> [Version comparison data]:
========================================
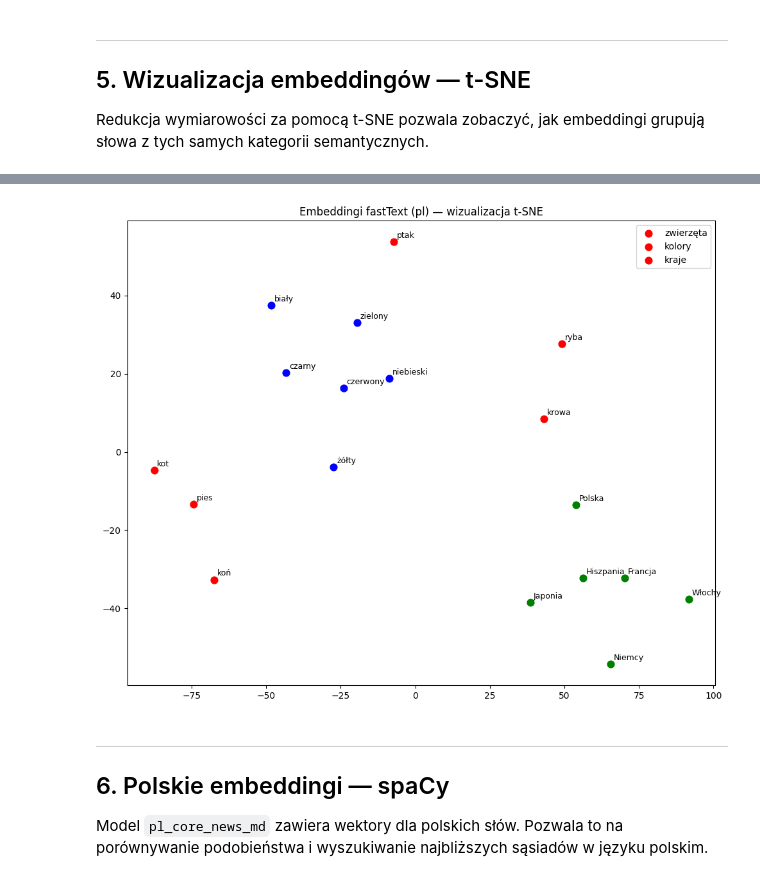
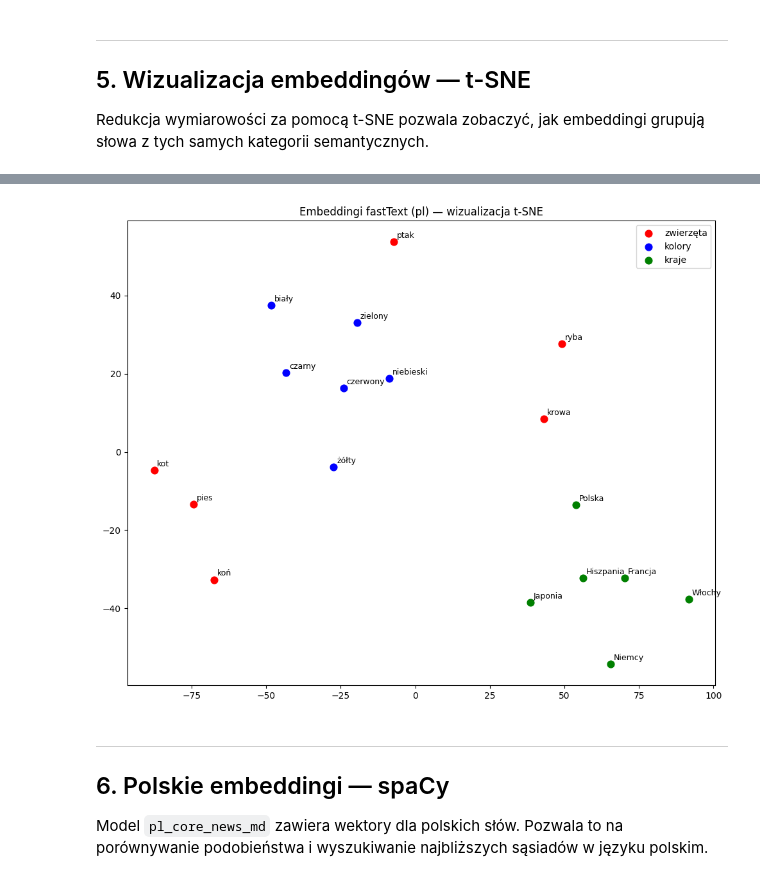
Before and after one commit to pjastr-uwm/fakultet_io_2026, a Jupyter notebook: lecture6/lecture6.ipynb, the cells around one changed output, grey strips where cells are left out. Drawn from its saved outputs; the diff is of its cells as text; code cells hidden in the pictures.

```diff
--- a/lecture6/lecture6.ipynb
+++ b/lecture6/lecture6.ipynb
@@ -330,13 +328,18 @@ coords = tsne.fit_transform(np.array(vectors))
 # Rysowanie
 fig, ax = plt.subplots(figsize=(10, 8))
 colors_map = {"animals": "red", "colors": "blue", "countries": "green"}
+plotted_labels = set()
+
 for i, w in enumerate(words):
+    group = labels[i]
     ax.scatter(coords[i, 0], coords[i, 1],
-               c=colors_map[labels[i]], s=60)
+               c=colors_map[group], s=60,
+               label=group if group not in plotted_labels else "")
+    plotted_labels.add(group)
     ax.annotate(w, (coords[i, 0]+1, coords[i, 1]+1), fontsize=9)
 
-ax.legend(colors_map.keys())
-ax.set_title("Embeddingi GloVe — wizualizacja t-SNE")
+ax.legend()
+ax.set_title("Embeddingi GloVe -- wizualizacja t-SNE")
 plt.tight_layout()
 plt.show()
 # %% [output]
@@ -352,36 +355,41 @@ groups = {
     "zwierzęta": ["kot", "pies", "ryba", "ptak", "koń", "krowa"],
     "kolory": ["czerwony", "niebieski", "zielony", "żółty", "czarny", "biały"],
     "kraje": ["Francja", "Niemcy", "Polska", "Włochy", "Hiszpania", "Japonia"],
 }
 
 words, vectors, labels = [], [], []
 for label, group in groups.items():
     for w in group:
         try:
             vectors.append(model_pl[w])
             words.append(w)
             labels.append(label)
         except KeyError:
             print(f"Brak w modelu: {w}")
 
 # t-SNE redukcja do 2D
 tsne = TSNE(n_components=2, random_state=42, perplexity=5)
 coords = tsne.fit_transform(np.array(vectors))
 
 # Rysowanie
 fig, ax = plt.subplots(figsize=(10, 8))
 colors_map = {"zwierzęta": "red", "kolory": "blue", "kraje": "green"}
+plotted_labels = set()
+
 for i, w in enumerate(words):
+    group = labels[i]
     ax.scatter(coords[i, 0], coords[i, 1],
-               c=colors_map[labels[i]], s=60)
+               c=colors_map[group], s=60,
+               label=group if group not in plotted_labels else "")
+    plotted_labels.add(group)
     ax.annotate(w, (coords[i, 0]+1, coords[i, 1]+1), fontsize=9)
 
-ax.legend(colors_map.keys())
+ax.legend()
 ax.set_title("Embeddingi fastText (pl) — wizualizacja t-SNE")
 plt.tight_layout()
 plt.show()
 # %% [output]
-[figure, old version]
+[figure, new version]
 # %% [markdown]
 ---
 ## 6. Polskie embeddingi — spaCy
```
Also changed, not shown: parts of 7 cells of this notebook.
========================================
> [Task item]: Among the entries, how many lines hold the string "wizualizacja"? Answer with a bare number.

> [Result for this task]: 3